> **WHAT NEEDS TO BE DONE**: Copy each entry precisely as written, and do not carry over the pictures.

> **DATASET CONTENT**:
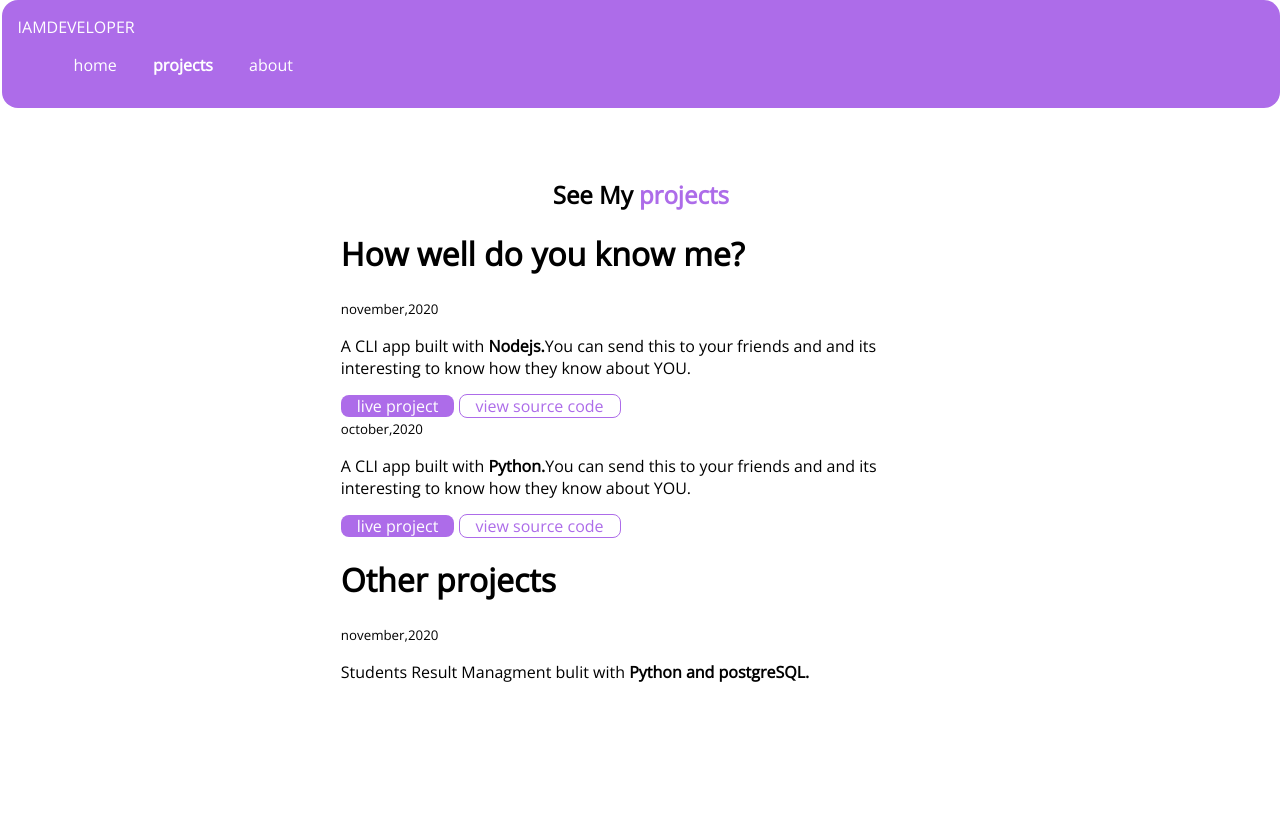
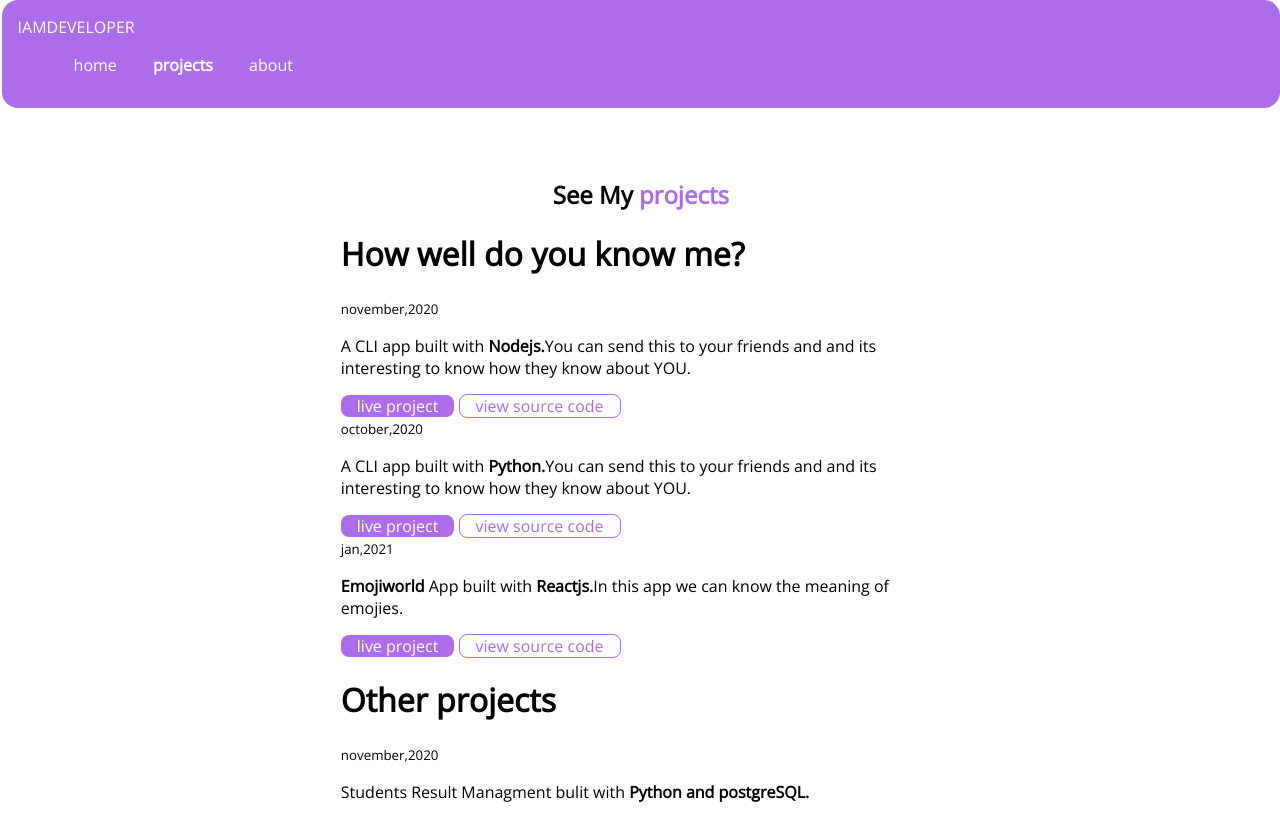
Before and after one commit to Chetanajs/component-library, a plain HTML site: page projects.html in a window 1280 px wide. Drawn offline with nearby package versions, Linux system fonts and the light colour scheme.

Commit message:
final commit

```diff
--- a/projects.html
+++ b/projects.html
@@ -43,6 +43,12 @@
         <a class="linksecondary" href="https://repl.it/@chetanajs/pyQUIZE#main.py">view source code</a>
     </div>
     <div class="container">
+        <small>jan,2021</small>
+        <p> <strong>Emojiworld </strong>App built with  <strong> Reactjs.</strong>In this app we can know the meaning of emojies.</p>
+        <a class="primarylink" href="https://qg5r4.csb.app/chetanajs">live project</a>
+        <a class="linksecondary" href="https://codesandbox.io/s/chetanajs-emojipedi-qg5r4?file=/src/App.js">view source code</a>
+    </div>
+    <div class="container">
         <h1>Other projects</h1>
         <small>november,2020</small>
         <p>Students Result Managment bulit with <strong> Python and postgreSQL.</strong></p>
```
Also changed, not shown: about.html (+1 -1 lines), index.html (+3 -3 lines).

> **RESPONSE**:
Before and after one commit to Chetanajs/component-library, a plain HTML site: page projects.html in a window 1280 px wide. Drawn offline with nearby package versions, Linux system fonts and the light colour scheme.

Commit message:
final commit

```diff
--- a/projects.html
+++ b/projects.html
@@ -43,6 +43,12 @@
         <a class="linksecondary" href="https://repl.it/@chetanajs/pyQUIZE#main.py">view source code</a>
     </div>
     <div class="container">
+        <small>jan,2021</small>
+        <p> <strong>Emojiworld </strong>App built with  <strong> Reactjs.</strong>In this app we can know the meaning of emojies.</p>
+        <a class="primarylink" href="https://qg5r4.csb.app/chetanajs">live project</a>
+        <a class="linksecondary" href="https://codesandbox.io/s/chetanajs-emojipedi-qg5r4?file=/src/App.js">view source code</a>
+    </div>
+    <div class="container">
         <h1>Other projects</h1>
         <small>november,2020</small>
         <p>Students Result Managment bulit with <strong> Python and postgreSQL.</strong></p>
```
Also changed, not shown: about.html (+1 -1 lines), index.html (+3 -3 lines).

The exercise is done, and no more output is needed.